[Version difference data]
================
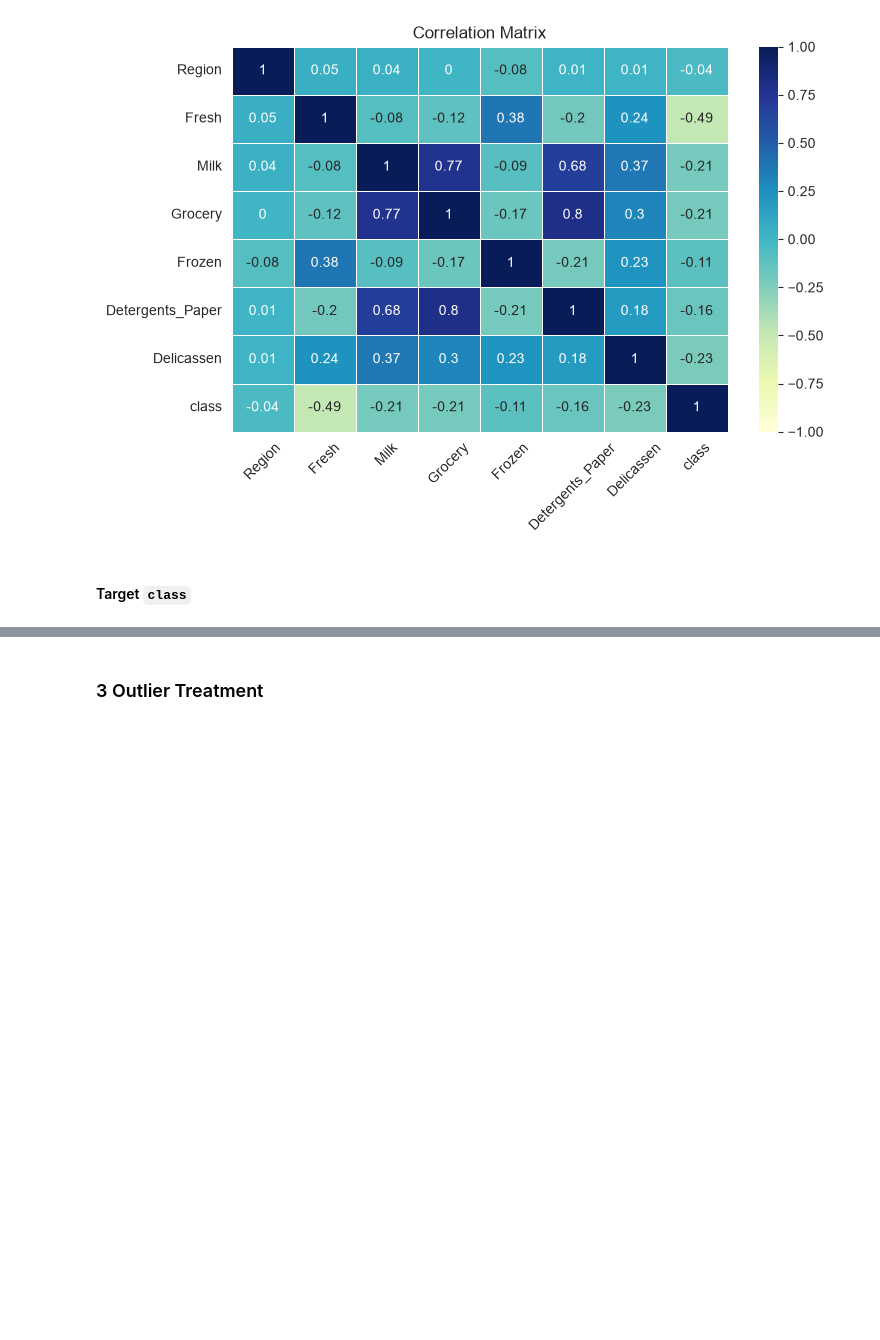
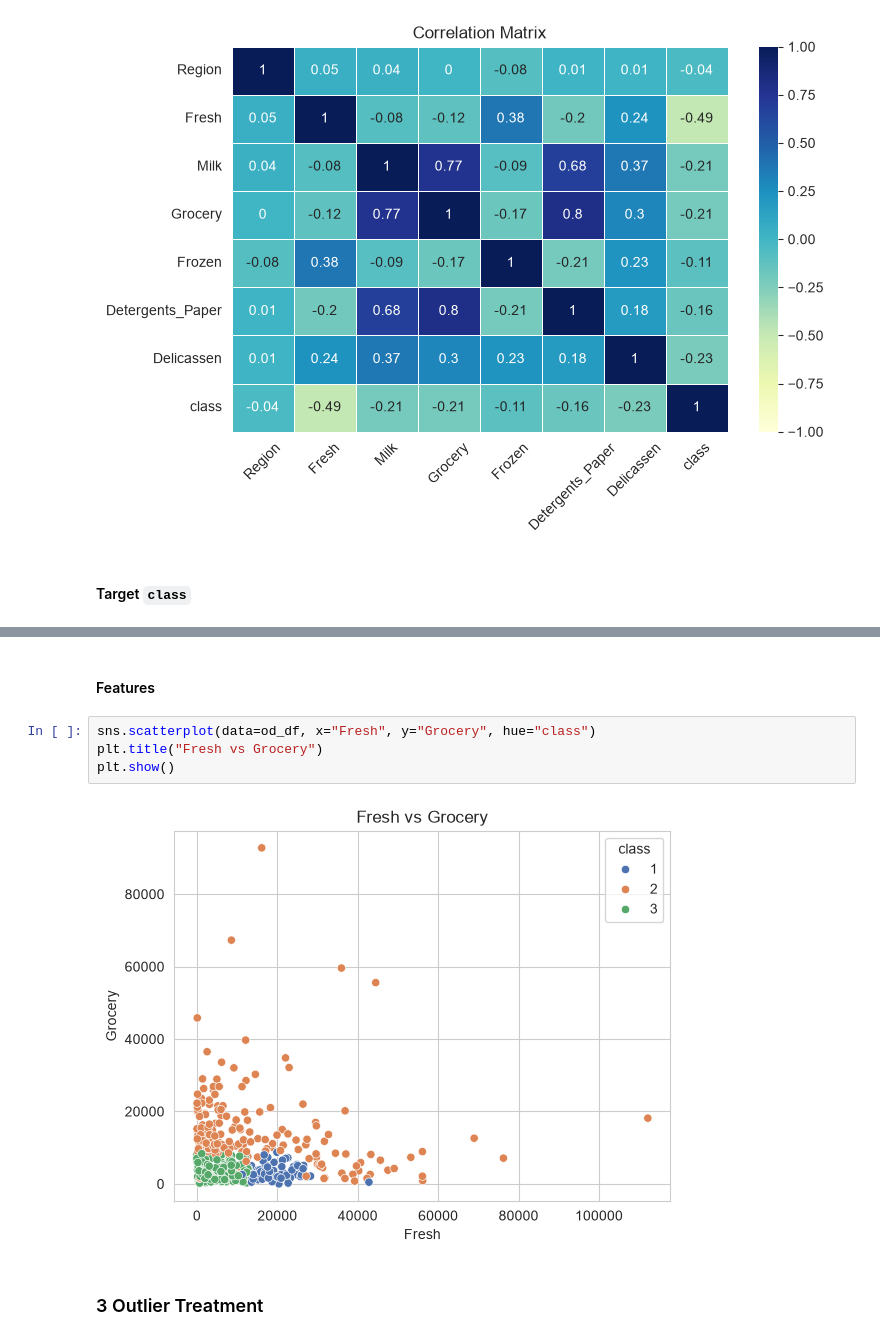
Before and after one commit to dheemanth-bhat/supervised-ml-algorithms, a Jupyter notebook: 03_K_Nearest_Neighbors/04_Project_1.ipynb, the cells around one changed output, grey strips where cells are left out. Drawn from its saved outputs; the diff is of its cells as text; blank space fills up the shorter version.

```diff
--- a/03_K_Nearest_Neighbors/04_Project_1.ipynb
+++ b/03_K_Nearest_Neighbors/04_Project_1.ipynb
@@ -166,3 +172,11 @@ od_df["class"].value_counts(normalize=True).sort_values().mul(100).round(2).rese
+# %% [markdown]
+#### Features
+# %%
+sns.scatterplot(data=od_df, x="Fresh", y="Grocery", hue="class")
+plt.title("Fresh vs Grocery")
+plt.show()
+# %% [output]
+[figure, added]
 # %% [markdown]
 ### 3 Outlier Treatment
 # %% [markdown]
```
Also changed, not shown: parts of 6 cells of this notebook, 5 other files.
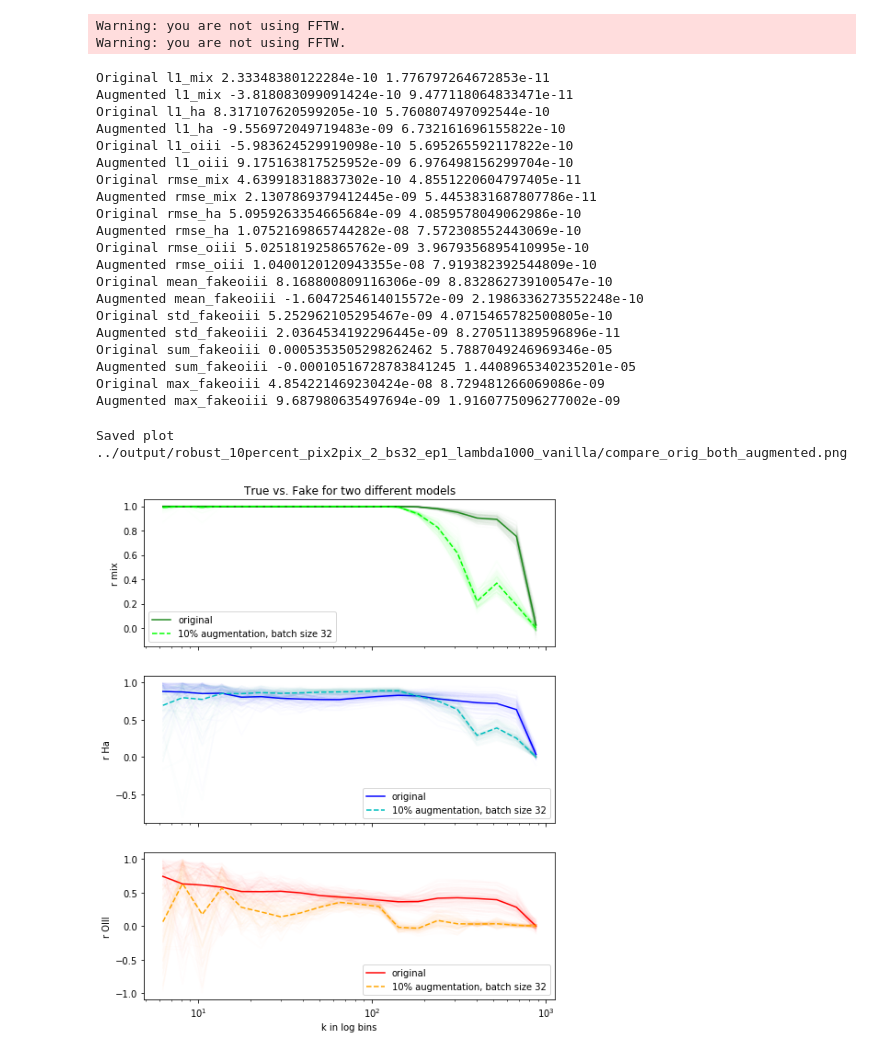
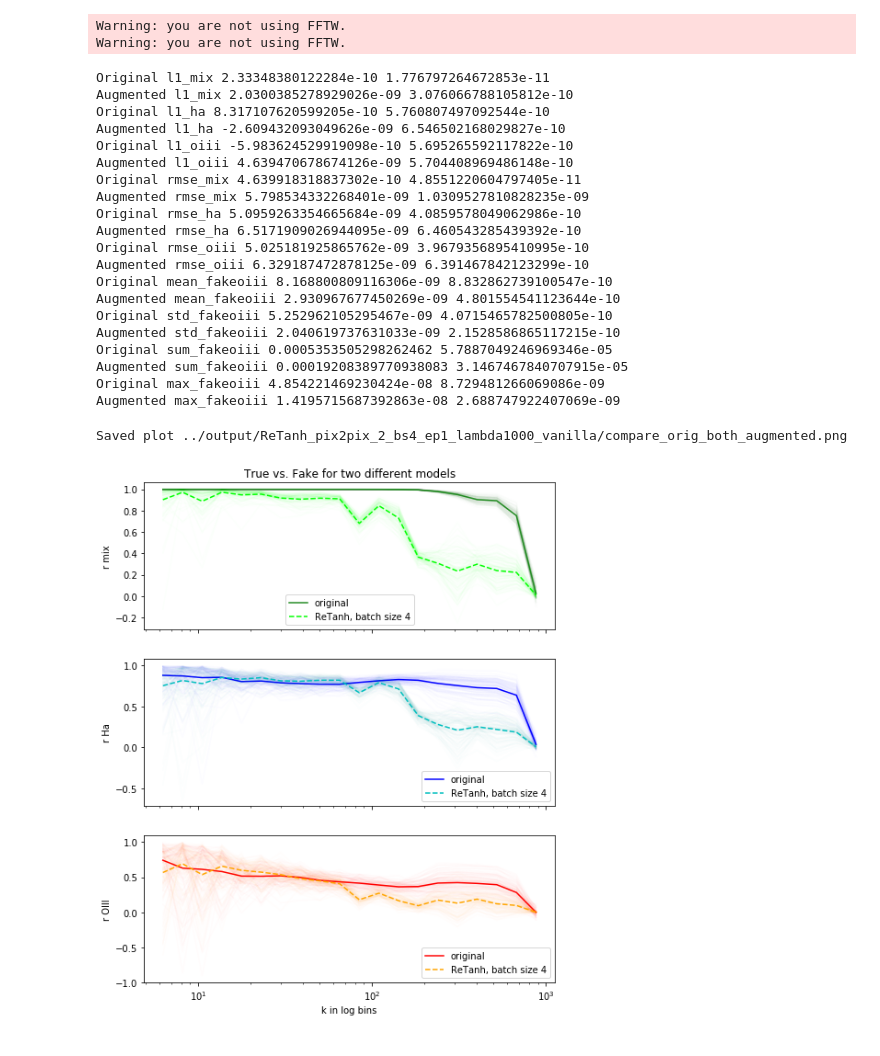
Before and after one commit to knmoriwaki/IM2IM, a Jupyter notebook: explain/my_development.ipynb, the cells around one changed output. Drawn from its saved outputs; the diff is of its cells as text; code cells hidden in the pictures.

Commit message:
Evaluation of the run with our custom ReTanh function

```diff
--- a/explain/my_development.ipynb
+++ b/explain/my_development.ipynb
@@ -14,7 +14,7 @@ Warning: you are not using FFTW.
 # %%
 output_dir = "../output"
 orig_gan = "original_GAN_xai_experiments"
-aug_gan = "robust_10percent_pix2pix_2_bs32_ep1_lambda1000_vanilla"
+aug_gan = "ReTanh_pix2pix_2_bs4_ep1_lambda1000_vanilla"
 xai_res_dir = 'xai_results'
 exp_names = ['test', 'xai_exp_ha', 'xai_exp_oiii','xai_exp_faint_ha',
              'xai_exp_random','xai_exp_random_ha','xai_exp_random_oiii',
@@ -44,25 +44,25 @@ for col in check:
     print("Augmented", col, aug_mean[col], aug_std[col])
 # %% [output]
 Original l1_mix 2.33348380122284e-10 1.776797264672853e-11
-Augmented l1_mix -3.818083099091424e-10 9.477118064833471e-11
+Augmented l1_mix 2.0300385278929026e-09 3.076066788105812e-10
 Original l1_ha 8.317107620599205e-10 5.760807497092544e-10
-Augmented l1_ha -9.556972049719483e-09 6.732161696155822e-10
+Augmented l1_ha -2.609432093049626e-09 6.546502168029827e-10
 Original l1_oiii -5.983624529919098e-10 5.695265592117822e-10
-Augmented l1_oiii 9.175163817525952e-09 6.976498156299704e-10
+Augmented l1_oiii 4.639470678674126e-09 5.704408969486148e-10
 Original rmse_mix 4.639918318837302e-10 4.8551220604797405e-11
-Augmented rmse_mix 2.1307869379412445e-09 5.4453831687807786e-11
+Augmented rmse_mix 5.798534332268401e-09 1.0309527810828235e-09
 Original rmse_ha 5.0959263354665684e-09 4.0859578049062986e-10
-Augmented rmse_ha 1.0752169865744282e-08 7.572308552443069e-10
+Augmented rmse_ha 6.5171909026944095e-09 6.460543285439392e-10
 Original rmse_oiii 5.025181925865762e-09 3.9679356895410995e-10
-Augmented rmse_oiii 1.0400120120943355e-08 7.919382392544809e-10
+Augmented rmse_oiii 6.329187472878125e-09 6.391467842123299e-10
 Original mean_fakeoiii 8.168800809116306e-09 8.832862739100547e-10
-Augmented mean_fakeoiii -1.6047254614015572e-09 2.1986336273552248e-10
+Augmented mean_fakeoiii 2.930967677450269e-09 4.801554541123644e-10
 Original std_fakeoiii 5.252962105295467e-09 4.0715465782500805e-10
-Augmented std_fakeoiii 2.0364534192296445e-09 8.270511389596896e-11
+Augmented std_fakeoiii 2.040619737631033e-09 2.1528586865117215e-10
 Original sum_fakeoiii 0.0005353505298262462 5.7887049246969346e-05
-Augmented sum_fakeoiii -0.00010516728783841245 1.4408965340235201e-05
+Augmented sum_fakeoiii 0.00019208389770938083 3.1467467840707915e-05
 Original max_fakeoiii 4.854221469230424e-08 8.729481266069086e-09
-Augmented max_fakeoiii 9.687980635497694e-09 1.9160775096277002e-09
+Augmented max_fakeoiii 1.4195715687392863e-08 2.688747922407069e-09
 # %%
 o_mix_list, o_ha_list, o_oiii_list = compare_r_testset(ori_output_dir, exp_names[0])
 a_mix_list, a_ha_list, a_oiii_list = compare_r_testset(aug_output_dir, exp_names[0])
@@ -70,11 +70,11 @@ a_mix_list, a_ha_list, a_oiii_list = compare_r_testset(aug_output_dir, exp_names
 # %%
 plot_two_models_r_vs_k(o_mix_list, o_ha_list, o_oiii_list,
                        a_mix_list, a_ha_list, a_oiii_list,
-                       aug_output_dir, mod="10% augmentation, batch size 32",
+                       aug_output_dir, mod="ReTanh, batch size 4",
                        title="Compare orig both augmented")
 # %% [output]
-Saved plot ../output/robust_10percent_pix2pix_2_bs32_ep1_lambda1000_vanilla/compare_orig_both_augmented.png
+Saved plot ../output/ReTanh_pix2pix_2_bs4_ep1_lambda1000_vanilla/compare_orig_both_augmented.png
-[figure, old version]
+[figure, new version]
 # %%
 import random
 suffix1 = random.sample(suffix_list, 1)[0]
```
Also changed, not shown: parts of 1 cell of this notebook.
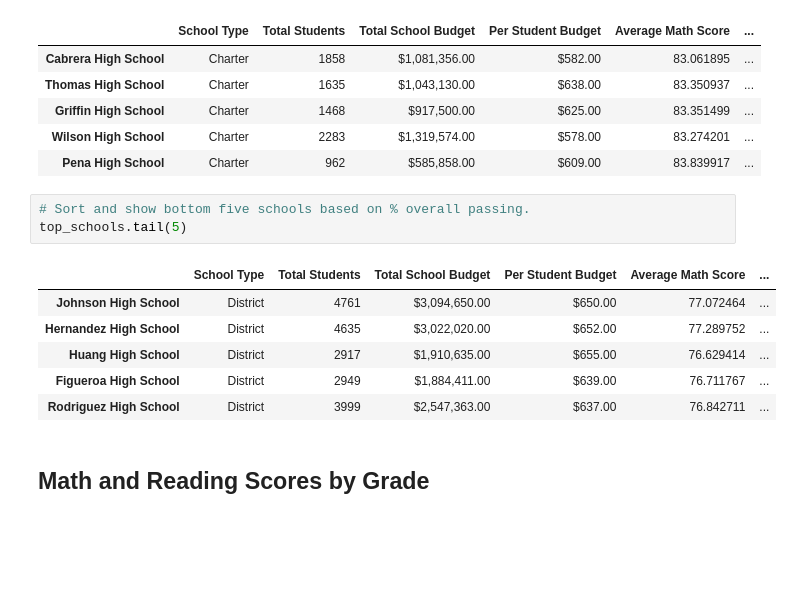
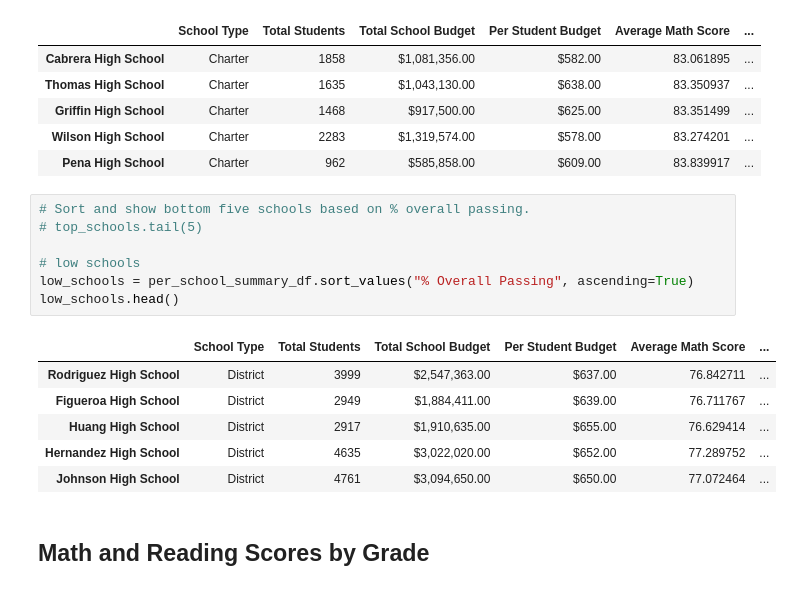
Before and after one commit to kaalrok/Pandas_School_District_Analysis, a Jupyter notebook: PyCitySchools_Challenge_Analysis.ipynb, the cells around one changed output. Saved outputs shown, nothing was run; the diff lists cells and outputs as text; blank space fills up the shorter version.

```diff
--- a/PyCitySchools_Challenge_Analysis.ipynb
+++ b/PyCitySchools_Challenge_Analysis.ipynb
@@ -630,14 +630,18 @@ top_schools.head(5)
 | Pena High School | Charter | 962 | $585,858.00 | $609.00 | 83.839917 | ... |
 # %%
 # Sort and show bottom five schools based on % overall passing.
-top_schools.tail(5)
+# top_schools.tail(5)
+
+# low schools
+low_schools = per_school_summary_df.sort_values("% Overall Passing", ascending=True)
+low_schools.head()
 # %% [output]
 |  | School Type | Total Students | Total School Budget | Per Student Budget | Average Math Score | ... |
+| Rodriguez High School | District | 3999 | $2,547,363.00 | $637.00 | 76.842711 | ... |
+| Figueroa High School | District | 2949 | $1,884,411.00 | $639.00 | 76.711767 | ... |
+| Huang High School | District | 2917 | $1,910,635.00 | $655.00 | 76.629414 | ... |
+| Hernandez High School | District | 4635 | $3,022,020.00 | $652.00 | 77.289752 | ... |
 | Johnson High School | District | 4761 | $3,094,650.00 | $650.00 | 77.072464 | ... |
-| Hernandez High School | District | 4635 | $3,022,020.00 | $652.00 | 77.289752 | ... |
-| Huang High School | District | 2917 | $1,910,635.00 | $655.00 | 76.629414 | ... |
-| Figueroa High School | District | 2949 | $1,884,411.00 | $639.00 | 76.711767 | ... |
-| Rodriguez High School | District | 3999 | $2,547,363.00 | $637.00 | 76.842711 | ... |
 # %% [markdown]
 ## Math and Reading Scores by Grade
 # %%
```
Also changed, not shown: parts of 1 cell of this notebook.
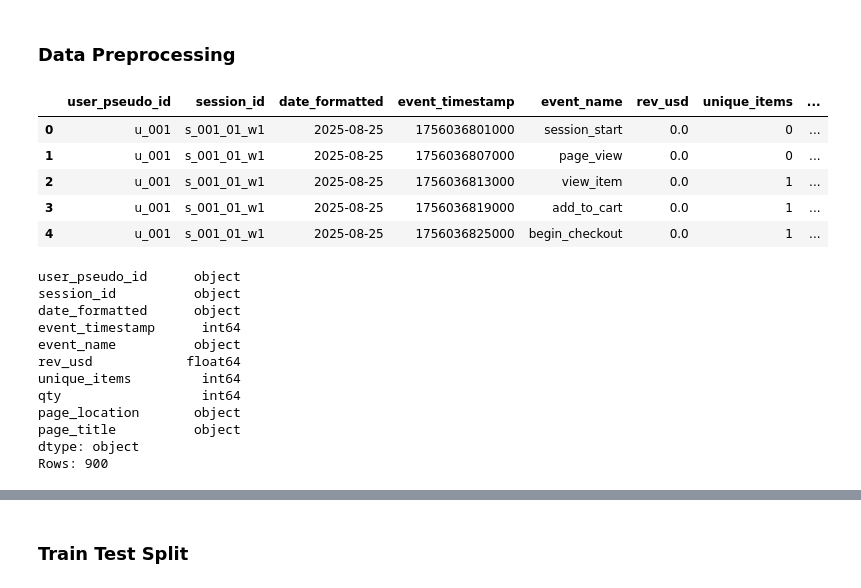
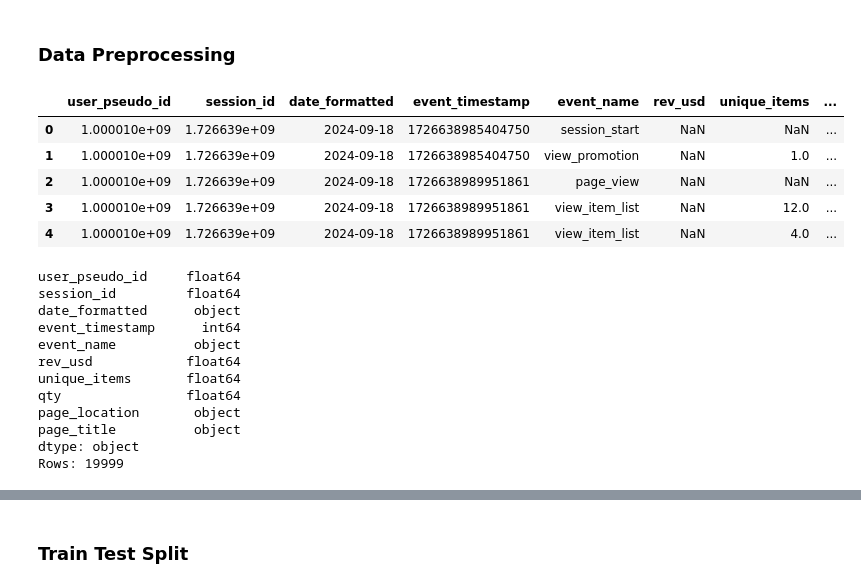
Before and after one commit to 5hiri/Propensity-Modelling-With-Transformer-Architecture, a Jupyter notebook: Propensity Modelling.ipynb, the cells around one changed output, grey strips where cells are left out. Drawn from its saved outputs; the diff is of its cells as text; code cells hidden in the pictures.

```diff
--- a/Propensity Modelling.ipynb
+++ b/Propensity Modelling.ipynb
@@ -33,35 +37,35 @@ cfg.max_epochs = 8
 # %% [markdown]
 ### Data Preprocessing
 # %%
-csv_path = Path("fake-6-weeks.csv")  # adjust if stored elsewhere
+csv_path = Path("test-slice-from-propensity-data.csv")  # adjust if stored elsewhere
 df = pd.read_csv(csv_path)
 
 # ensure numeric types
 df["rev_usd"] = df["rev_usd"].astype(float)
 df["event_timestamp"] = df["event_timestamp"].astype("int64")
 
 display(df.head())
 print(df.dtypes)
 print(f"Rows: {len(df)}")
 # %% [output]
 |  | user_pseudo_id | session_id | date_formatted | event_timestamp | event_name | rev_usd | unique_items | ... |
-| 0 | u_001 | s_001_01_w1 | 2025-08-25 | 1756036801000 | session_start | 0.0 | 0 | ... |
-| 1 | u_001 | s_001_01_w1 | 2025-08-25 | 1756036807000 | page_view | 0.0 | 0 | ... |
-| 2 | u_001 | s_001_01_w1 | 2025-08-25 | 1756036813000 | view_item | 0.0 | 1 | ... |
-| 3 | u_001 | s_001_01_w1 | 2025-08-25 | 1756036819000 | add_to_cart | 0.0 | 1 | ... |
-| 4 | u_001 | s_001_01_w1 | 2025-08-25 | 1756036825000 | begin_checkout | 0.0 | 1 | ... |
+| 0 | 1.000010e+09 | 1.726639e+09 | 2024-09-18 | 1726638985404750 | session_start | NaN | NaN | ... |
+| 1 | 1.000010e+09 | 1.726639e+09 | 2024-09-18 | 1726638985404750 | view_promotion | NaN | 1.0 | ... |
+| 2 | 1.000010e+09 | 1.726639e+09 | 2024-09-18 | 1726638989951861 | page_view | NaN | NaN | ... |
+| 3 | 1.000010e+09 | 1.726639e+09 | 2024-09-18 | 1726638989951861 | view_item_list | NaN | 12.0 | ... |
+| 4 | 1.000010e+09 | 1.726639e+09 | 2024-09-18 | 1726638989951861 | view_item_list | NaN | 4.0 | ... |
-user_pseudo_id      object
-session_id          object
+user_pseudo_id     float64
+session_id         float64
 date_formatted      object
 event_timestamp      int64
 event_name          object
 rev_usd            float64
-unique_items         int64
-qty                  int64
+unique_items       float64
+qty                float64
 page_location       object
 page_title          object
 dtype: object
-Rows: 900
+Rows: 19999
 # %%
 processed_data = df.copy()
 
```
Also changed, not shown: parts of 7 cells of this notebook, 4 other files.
================
-- Problem --
Return the number of lines in the records holding the string "ipynb", without any other words.

-- Answer below --
12